#### [WORK ORDER]
Return each entry below exactly. Skip the images.

#### [RECORDS]
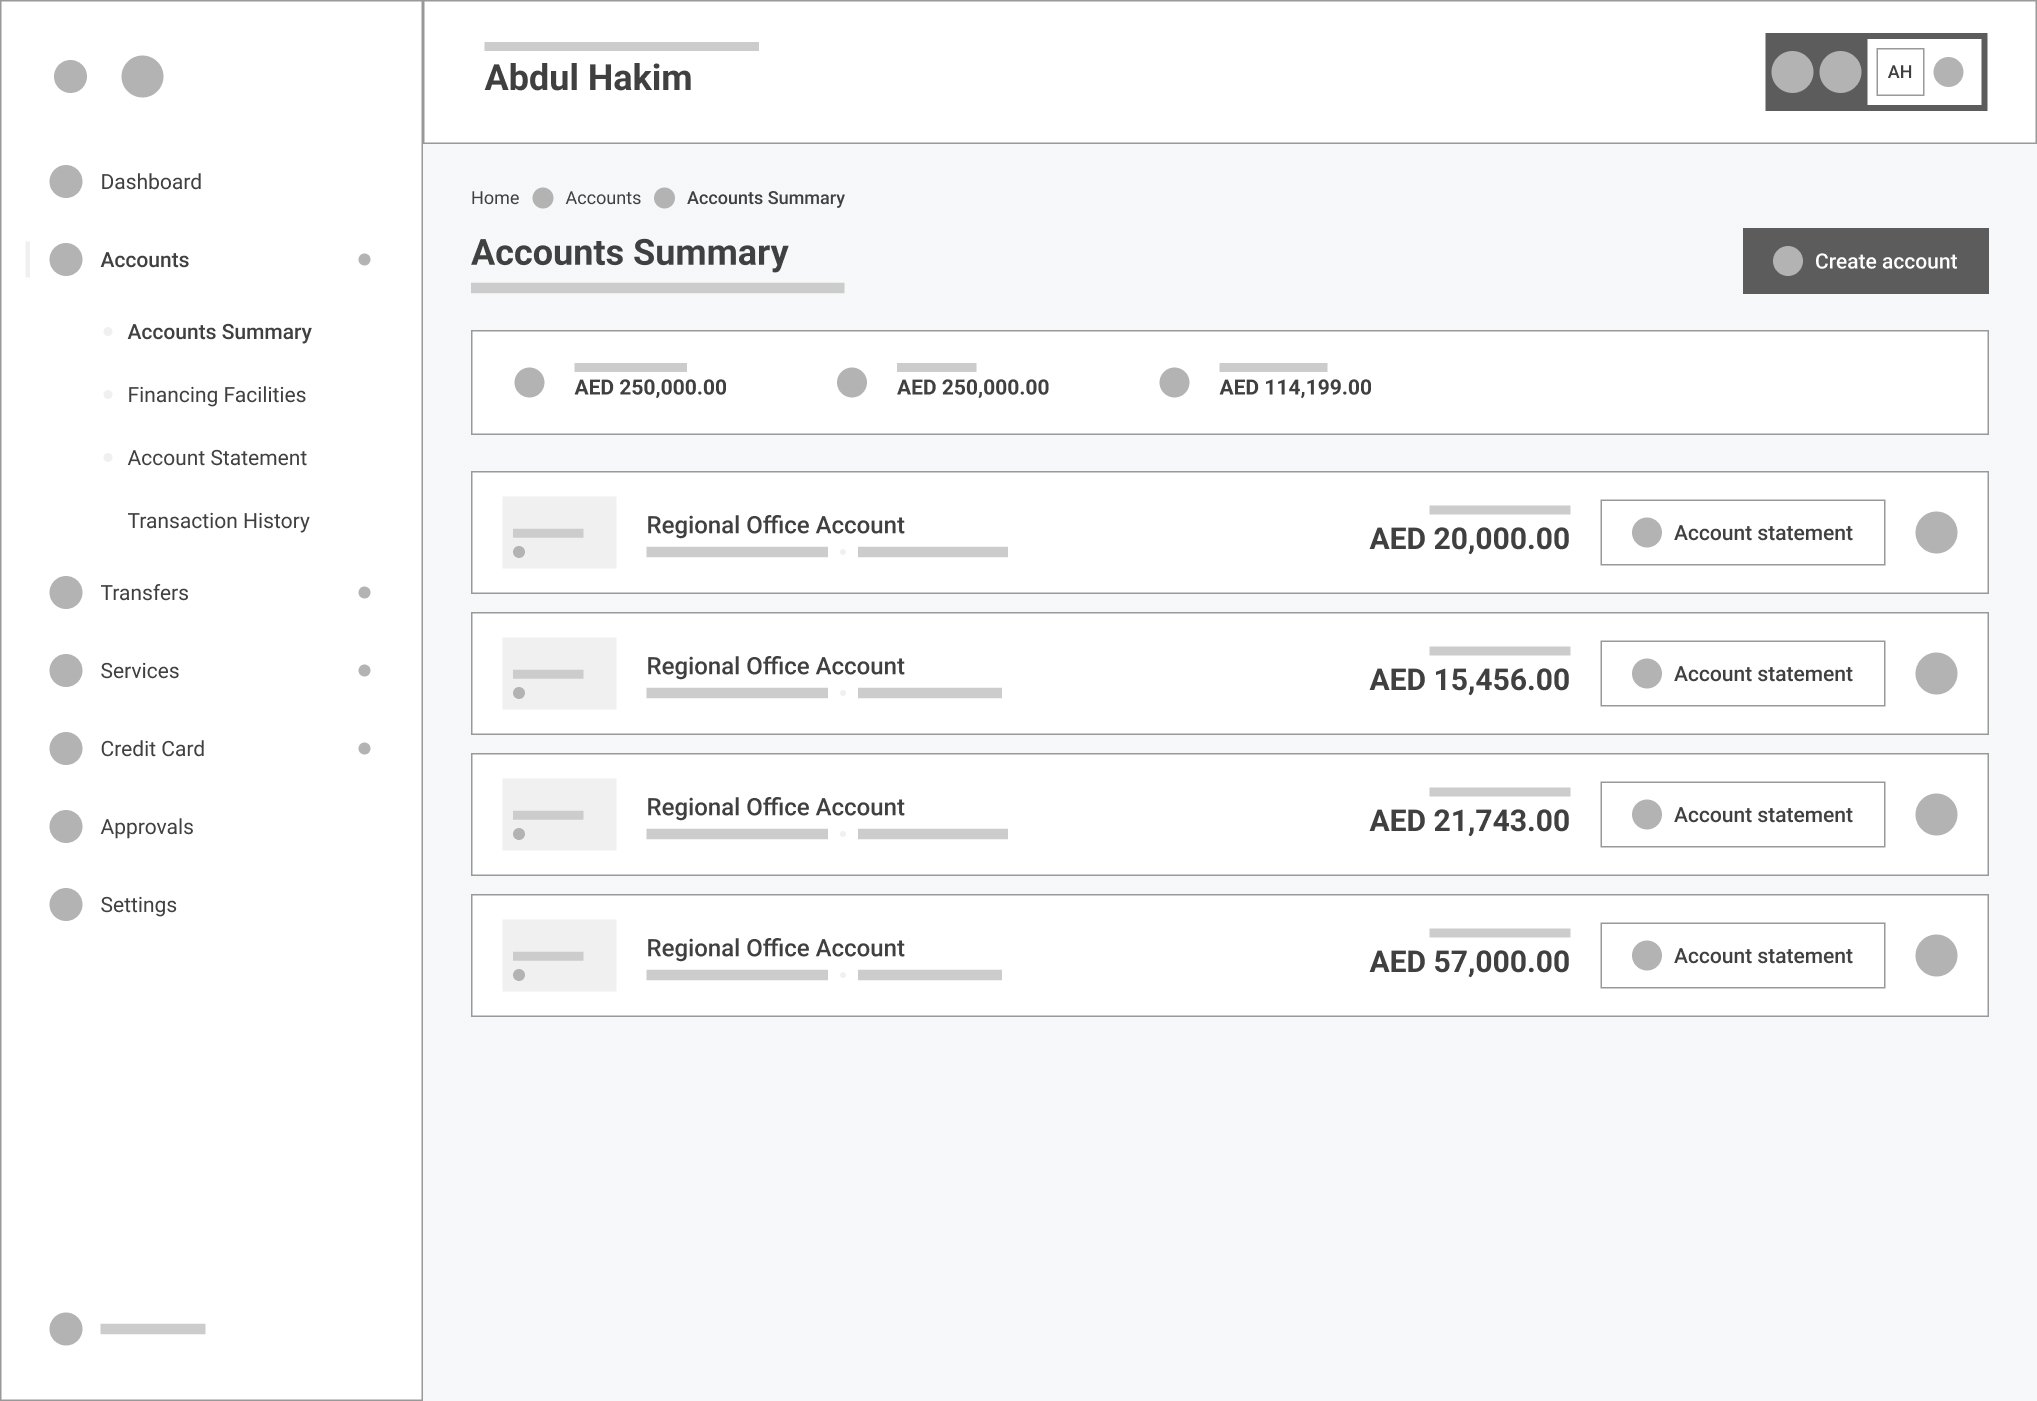
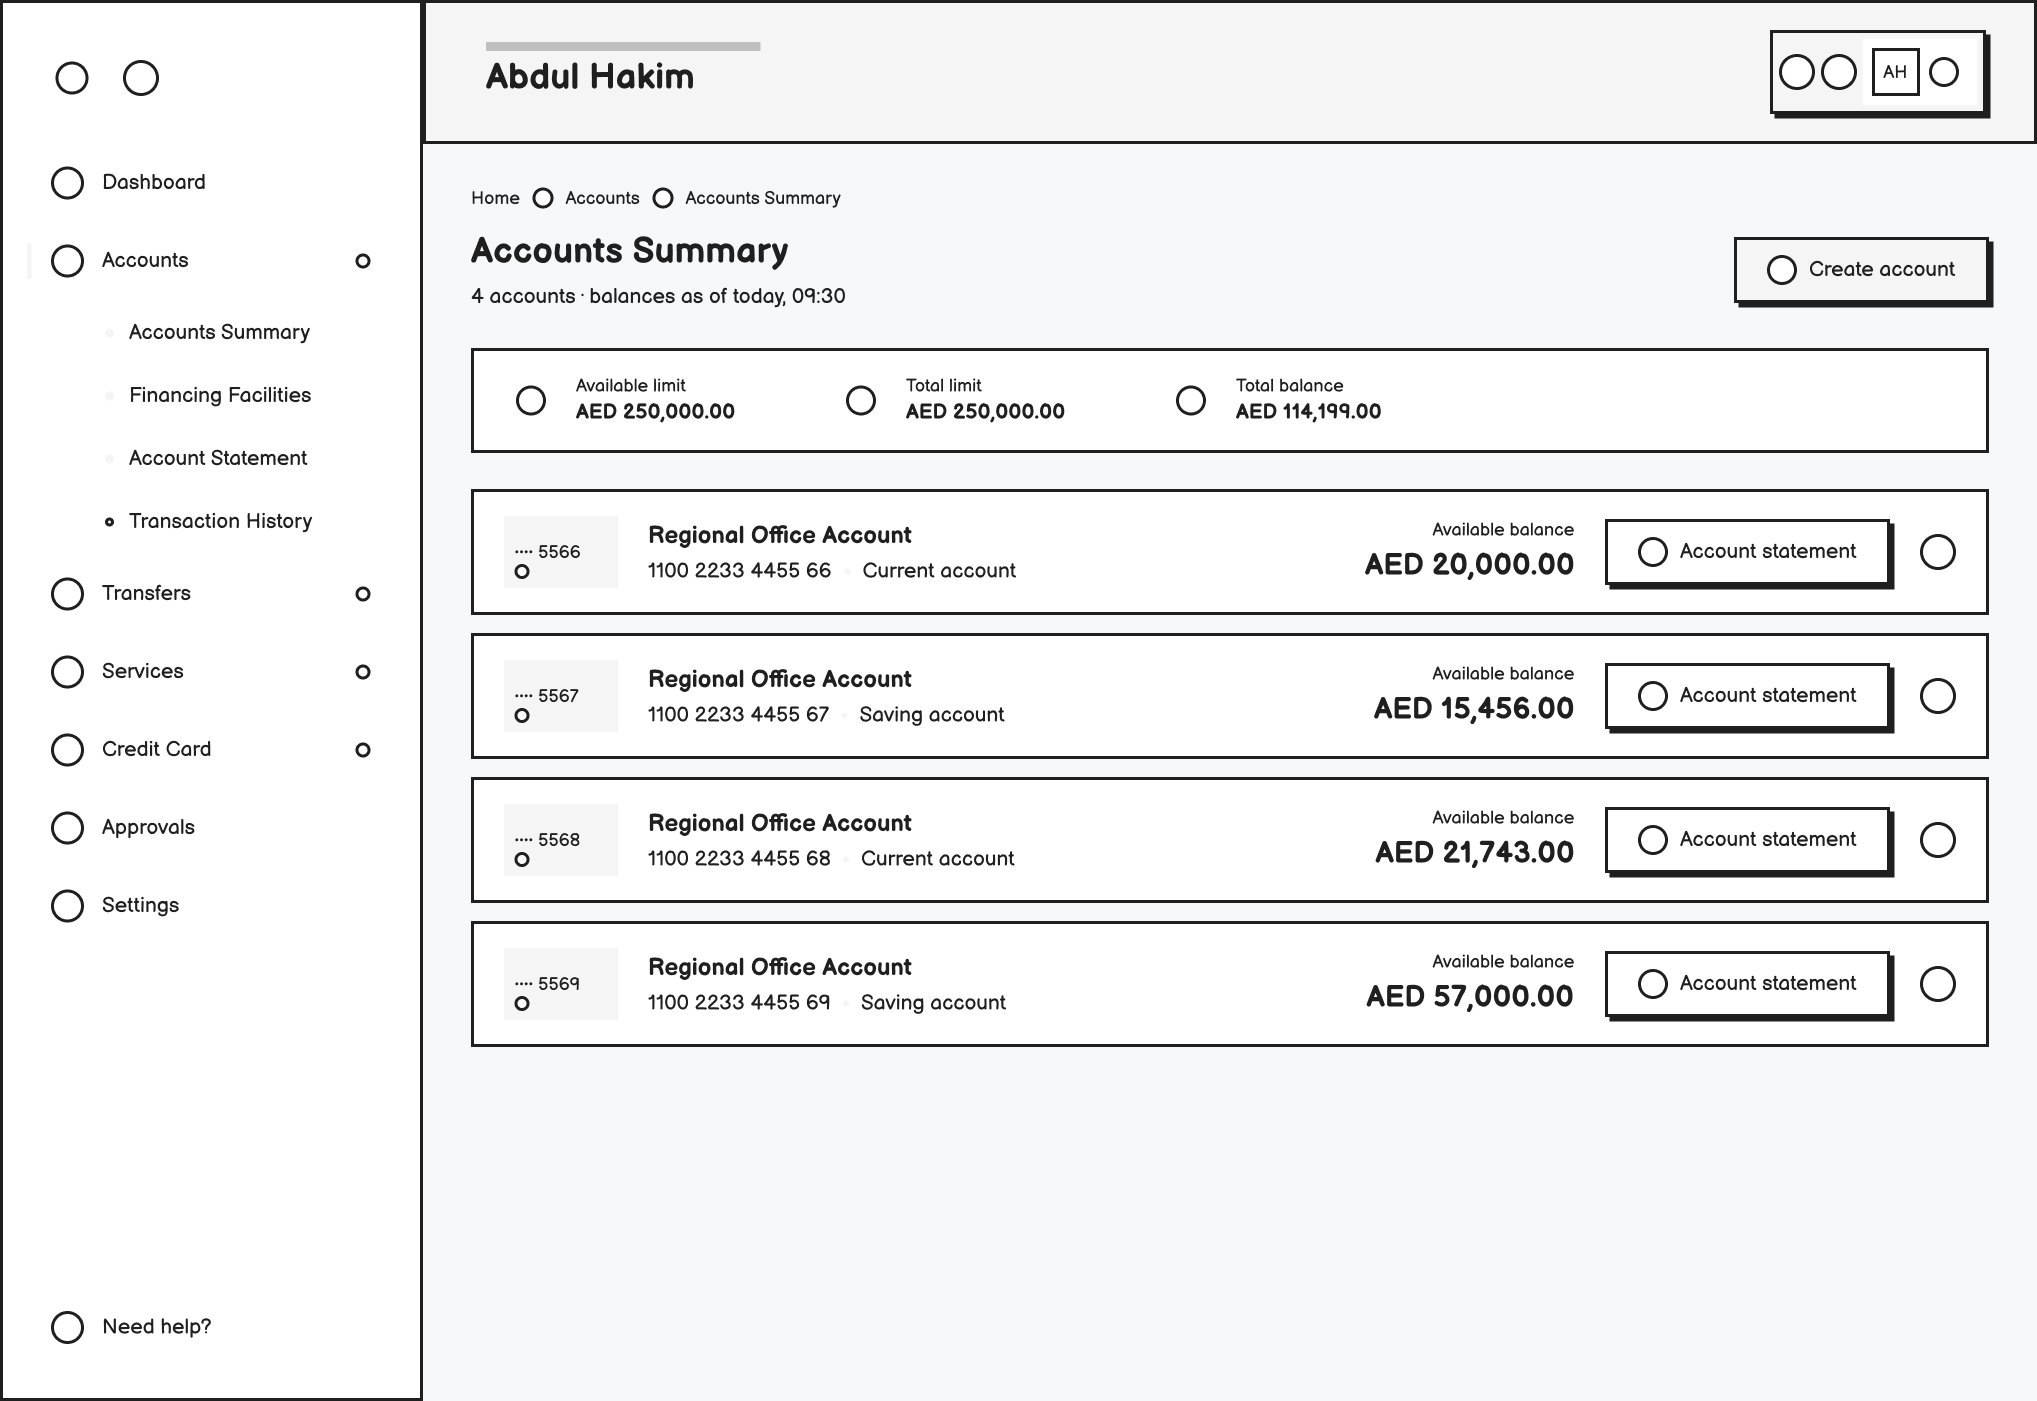
KFH case: sketch style low fi wireframes
Claude-Session: https://claude.ai/code/session_01XfbxjzrLWcbe3h1iWmXJRe

diff --git a/site.471fc7c5.js b/site.471fc7c5.js
@@ -4417,7 +4417,7 @@ document.addEventListener('click',event=>{
     neo: 'We also reviewed digital banking products built around self service.',
     neoFlows: 'Open the image to follow the full journey.',
     comparison: 'Both sets of journeys shown at the same scale.',
-    lofi: 'Boxes, headings and grey lines. Enough to agree where things go and what each screen is for, nothing more. Use the arrows, trackpad, or swipe to move between screens.',
+    lofi: 'Sketch style: boxes, labels and grey lines for text. Enough to agree where things go and what each screen is for, nothing more. Use the arrows, trackpad, or swipe to move between screens.',
     hifi: 'Same screens with real content, spacing and hierarchy settled, still no colour or icons. This is what engineering and the bank reviewed before visual design. Use the arrows, trackpad, or swipe to move between screens.',
     version: 'One shared source for the latest design work.',
     system: 'The foundations and components that helped the team work at scale.',

diff --git a/kfh-media.js b/kfh-media.js
@@ -152,7 +152,7 @@
     neo: 'We also reviewed digital banking products built around self service.',
     neoFlows: 'Open the image to follow the full journey.',
     comparison: 'Both sets of journeys shown at the same scale.',
-    lofi: 'Boxes, headings and grey lines. Enough to agree where things go and what each screen is for, nothing more. Use the arrows, trackpad, or swipe to move between screens.',
+    lofi: 'Sketch style: boxes, labels and grey lines for text. Enough to agree where things go and what each screen is for, nothing more. Use the arrows, trackpad, or swipe to move between screens.',
     hifi: 'Same screens with real content, spacing and hierarchy settled, still no colour or icons. This is what engineering and the bank reviewed before visual design. Use the arrows, trackpad, or swipe to move between screens.',
     version: 'One shared source for the latest design work.',
     system: 'The foundations and components that helped the team work at scale.',

diff --git a/index.html b/index.html
@@ -118,6 +118,6 @@
     tick();setInterval(tick,30000);
   })();
   </script>
-  <script src="site.b6886f0c.js"></script>
+  <script src="site.471fc7c5.js"></script>
 </body>
 </html>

#### [EXPECTED ANSWER]
KFH case: sketch style low fi wireframes
Claude-Session: https://claude.ai/code/session_01XfbxjzrLWcbe3h1iWmXJRe

diff --git a/site.471fc7c5.js b/site.471fc7c5.js
@@ -4417,7 +4417,7 @@ document.addEventListener('click',event=>{
     neo: 'We also reviewed digital banking products built around self service.',
     neoFlows: 'Open the image to follow the full journey.',
     comparison: 'Both sets of journeys shown at the same scale.',
-    lofi: 'Boxes, headings and grey lines. Enough to agree where things go and what each screen is for, nothing more. Use the arrows, trackpad, or swipe to move between screens.',
+    lofi: 'Sketch style: boxes, labels and grey lines for text. Enough to agree where things go and what each screen is for, nothing more. Use the arrows, trackpad, or swipe to move between screens.',
     hifi: 'Same screens with real content, spacing and hierarchy settled, still no colour or icons. This is what engineering and the bank reviewed before visual design. Use the arrows, trackpad, or swipe to move between screens.',
     version: 'One shared source for the latest design work.',
     system: 'The foundations and components that helped the team work at scale.',

diff --git a/kfh-media.js b/kfh-media.js
@@ -152,7 +152,7 @@
     neo: 'We also reviewed digital banking products built around self service.',
     neoFlows: 'Open the image to follow the full journey.',
     comparison: 'Both sets of journeys shown at the same scale.',
-    lofi: 'Boxes, headings and grey lines. Enough to agree where things go and what each screen is for, nothing more. Use the arrows, trackpad, or swipe to move between screens.',
+    lofi: 'Sketch style: boxes, labels and grey lines for text. Enough to agree where things go and what each screen is for, nothing more. Use the arrows, trackpad, or swipe to move between screens.',
     hifi: 'Same screens with real content, spacing and hierarchy settled, still no colour or icons. This is what engineering and the bank reviewed before visual design. Use the arrows, trackpad, or swipe to move between screens.',
     version: 'One shared source for the latest design work.',
     system: 'The foundations and components that helped the team work at scale.',

diff --git a/index.html b/index.html
@@ -118,6 +118,6 @@
     tick();setInterval(tick,30000);
   })();
   </script>
-  <script src="site.b6886f0c.js"></script>
+  <script src="site.471fc7c5.js"></script>
 </body>
 </html>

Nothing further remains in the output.